» **Work order**: Restate all data exactly. No images.

Change detection data
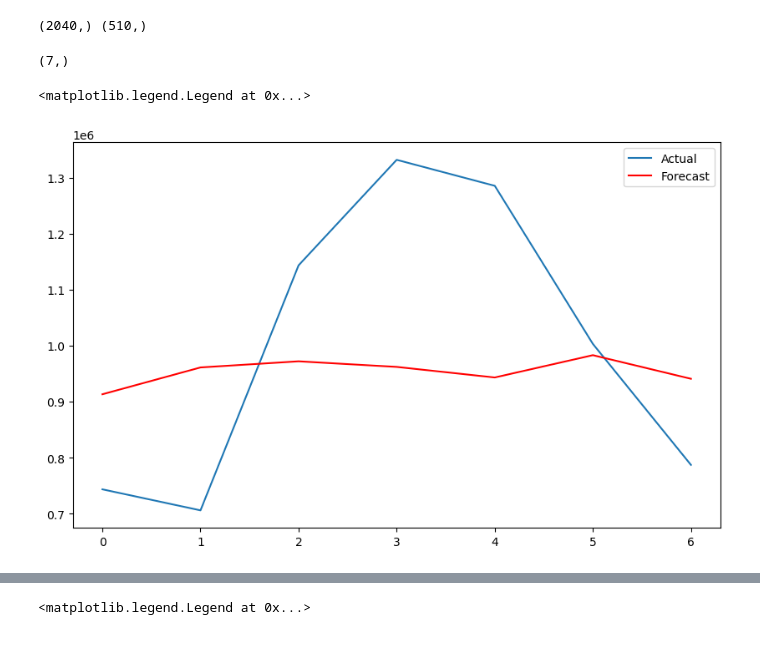
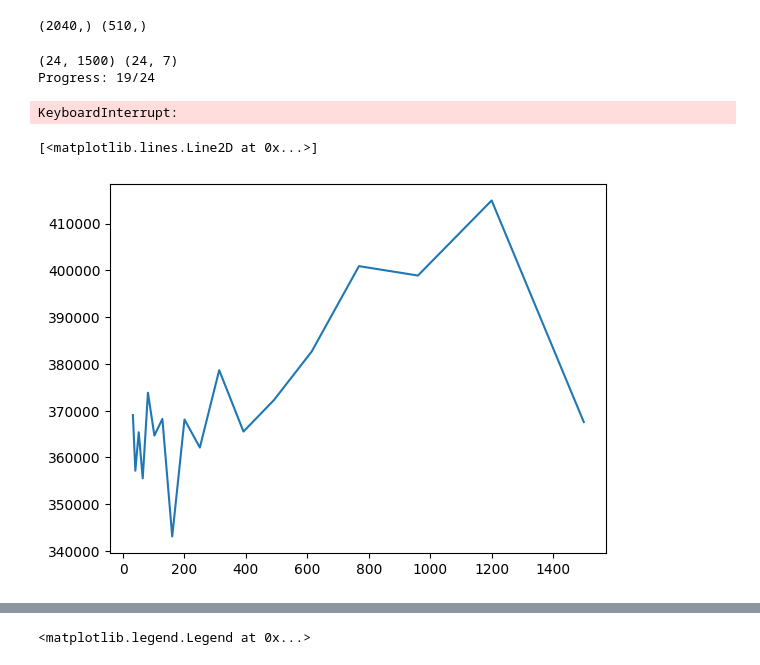
Before and after one commit to gpassoni/forecasting2024, a Jupyter notebook: merged.ipynb, the cells around one changed output, grey strips where cells are left out. Saved outputs shown, nothing was run; the diff lists cells and outputs as text; code cells hidden in the pictures.

Commit message:
models + optimization

```diff
--- a/merged.ipynb
+++ b/merged.ipynb
@@ -365,24 +370,48 @@ y_prova = y_data[1]
-# %%
-from statsmodels.tsa.arima.model import ARIMA
-from tqdm import tqdm
-
-arima = ARIMA(x_prova, order=(7, 1, 1))
-arima = arima.fit()
-
-forecast = arima.forecast(steps=7)
-
-forecast = pd.Series(forecast).reset_index(drop=True)
-forecast.shape
-# %% [output]
-(7,)
-# %%
-plt.figure(figsize=(10, 6))
-plt.plot(y_prova, label='Actual')
-plt.plot(forecast, label='Forecast', color='red')
-plt.legend()
-# %% [output]
-<matplotlib.legend.Legend at 0x...>
-[figure, removed]
+# %%
+condition = True
+history = 1500
+serie = df_filtered.Revenue.values[:int(len(df_filtered)*0.6)]
+
+results = []
+
+while condition:
+    x_test, y_test = xy_to_reshape(serie, history, 7)
+
+    # fix a maximum ammount of rows
+    if x_test.shape[0] > 365:
+        # sample 500 random samples from xtest and y test
+        idx = np.random.choice(x_test.shape[0], 365, replace=False)
+        x_test = x_test[idx]
+        y_test = y_test[idx]
+
+    print(x_test.shape, y_test.shape)
+
+    preds = model_predict(x_test, y_test)
+
+    rmses = []
+    for i in range(7):
+        rmses.append(rmse(y_test[:, i], preds[:, i]))
+
+    print(history, np.mean(rmses))
+    results.append([np.mean(rmses), history])
+
+
+    history = history / 100 * 60
+    history = int(history)
+
+    if history < 30:
+        condition = False
+# %% [output]
+(24, 1500) (24, 7)
+Progress: 19/24
+KeyboardInterrupt:
+# %%
+results = pd.DataFrame(results, columns=["RMSE", "History"])
+
+plt.plot(results.History, results.RMSE)
+# %% [output]
+[<matplotlib.lines.Line2D at 0x...>]
+[figure, added]
 # %%
 def cast_df(y, df):
     h = len(y)
```
Also changed, not shown: parts of 4 cells of this notebook.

» **Solved problem**:
Before and after one commit to gpassoni/forecasting2024, a Jupyter notebook: merged.ipynb, the cells around one changed output, grey strips where cells are left out. Saved outputs shown, nothing was run; the diff lists cells and outputs as text; code cells hidden in the pictures.

Commit message:
models + optimization

```diff
--- a/merged.ipynb
+++ b/merged.ipynb
@@ -365,24 +370,48 @@ y_prova = y_data[1]
-# %%
-from statsmodels.tsa.arima.model import ARIMA
-from tqdm import tqdm
-
-arima = ARIMA(x_prova, order=(7, 1, 1))
-arima = arima.fit()
-
-forecast = arima.forecast(steps=7)
-
-forecast = pd.Series(forecast).reset_index(drop=True)
-forecast.shape
-# %% [output]
-(7,)
-# %%
-plt.figure(figsize=(10, 6))
-plt.plot(y_prova, label='Actual')
-plt.plot(forecast, label='Forecast', color='red')
-plt.legend()
-# %% [output]
-<matplotlib.legend.Legend at 0x...>
-[figure, removed]
+# %%
+condition = True
+history = 1500
+serie = df_filtered.Revenue.values[:int(len(df_filtered)*0.6)]
+
+results = []
+
+while condition:
+    x_test, y_test = xy_to_reshape(serie, history, 7)
+
+    # fix a maximum ammount of rows
+    if x_test.shape[0] > 365:
+        # sample 500 random samples from xtest and y test
+        idx = np.random.choice(x_test.shape[0], 365, replace=False)
+        x_test = x_test[idx]
+        y_test = y_test[idx]
+
+    print(x_test.shape, y_test.shape)
+
+    preds = model_predict(x_test, y_test)
+
+    rmses = []
+    for i in range(7):
+        rmses.append(rmse(y_test[:, i], preds[:, i]))
+
+    print(history, np.mean(rmses))
+    results.append([np.mean(rmses), history])
+
+
+    history = history / 100 * 60
+    history = int(history)
+
+    if history < 30:
+        condition = False
+# %% [output]
+(24, 1500) (24, 7)
+Progress: 19/24
+KeyboardInterrupt:
+# %%
+results = pd.DataFrame(results, columns=["RMSE", "History"])
+
+plt.plot(results.History, results.RMSE)
+# %% [output]
+[<matplotlib.lines.Line2D at 0x...>]
+[figure, added]
 # %%
 def cast_df(y, df):
     h = len(y)
```
Also changed, not shown: parts of 4 cells of this notebook.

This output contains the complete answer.